Decker was born in Elmira, New York. He was a missionary at the American Baptist Home Mission Society, and preached in Fort Morgan, Colorado and in Denver, Colorado. He also preached at the Temple Baptist Church in Kansas City, Missouri, until he retired in the 1960s.
Decker and Munn finished fifth with 46,203 (0.07%) votes (and no one electoral vote). Munn succeeded Decker as a presidential nominee in 1964. They appeared on ballots in 11 states: Alabama, Delaware, Michigan, California, Massachusetts, Texas, Tennessee, New Mexico, Kansas, Indiana and Montana. Decker and Munn never received over 1% of the vote in any of these states.

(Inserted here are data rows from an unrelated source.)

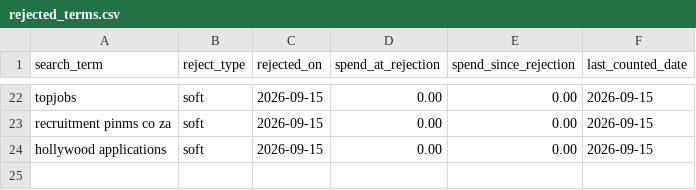
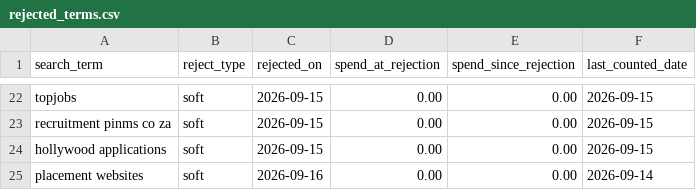
Before and after one commit to jessicagertig/paid-ads-management-pipeline, a CSV file: catalogue/rejected_terms.csv, drawn as a sheet; only a part is shown, gaps mark what is left out; the diff names each change by its address in the sheet, - before the commit and + after, or states it on an @@ line.

```diff
--- a/catalogue/rejected_terms.csv
+++ b/catalogue/rejected_terms.csv
+row 25: placement websites | soft | 2026-09-16 | 0.00 | 0.00 | 2026-09-14
```
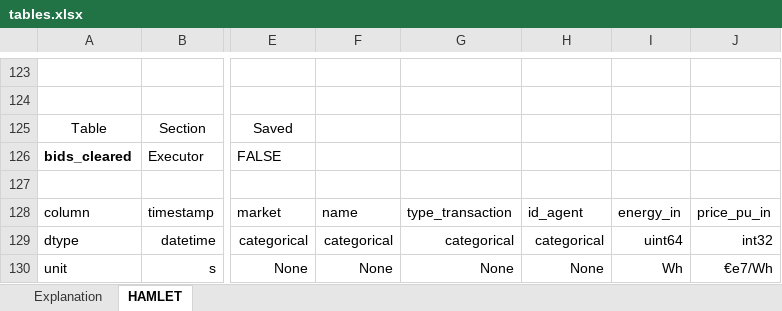
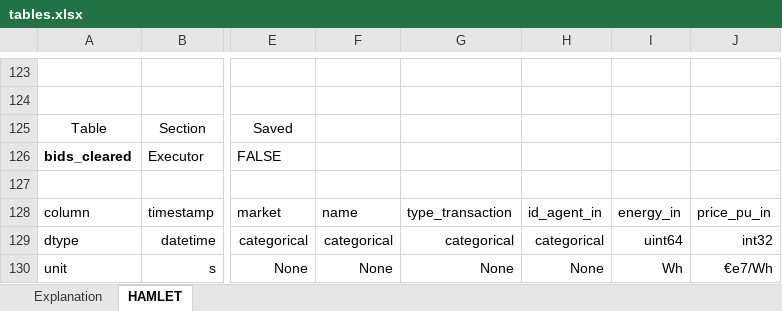
Before and after one commit to lab992/HAMLET_test, an Excel workbook: hamlet/tables.xlsx, sheet HAMLET, drawn as a sheet; only a part is shown, gaps mark what is left out; values as stored, in another font and other column widths than the file's, no borders; the diff covers the shown part only; the diff names each change by its address in the sheet, - before the commit and + after, or states it on an @@ line.

```diff
--- a/hamlet/tables.xlsx (sheet HAMLET)
+++ b/hamlet/tables.xlsx (sheet HAMLET)
-H128: id_agent
+H128: id_agent_in
```
Also changed, not shown: 7 edited cells elsewhere in this sheet, 8 other files.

United States presidential election, 1960
- John F. Kennedy/Lyndon B. Johnson (D) - 34,226,731 (49.72%) and 303 electoral votes (22 states carried)
- Richard Nixon/Henry Cabot Lodge, Jr. (R) - 34,108,157 (49.55%) and 219 electoral votes (26 states carried)
- Harry Byrd/Strom Thurmond/Barry Goldwater (ID) - 15 electoral votes (unpledged electors from Mississippi, half of unpledged electors from Alabama and faithless elector from Oklahoma; Thurmond won 14 electoral votes for V.P., Goldwater one. Byrd all 15 for President)
- Eric Hass/Georgia Cozzini (Socialist Labor) - 47,522 (0.07%)
- Rutherford Decker/Earle Harold Munn (Prohibition) - 46,203 (0.07%)
- Orval E. Faubus/John G. Crommelin (National States' Rights Party) - 44,984 (0.07%)
Leslie Roy Marston
|President of the National Association of Evangelicals
Stephen W. Paine
|Party political offices|
Enoch A. Holtwick
|Prohibition Party Presidential nominee
Earle Harold Munn
|This article about a Missouri politician is a stub. You can help Wikipedia by expanding it.|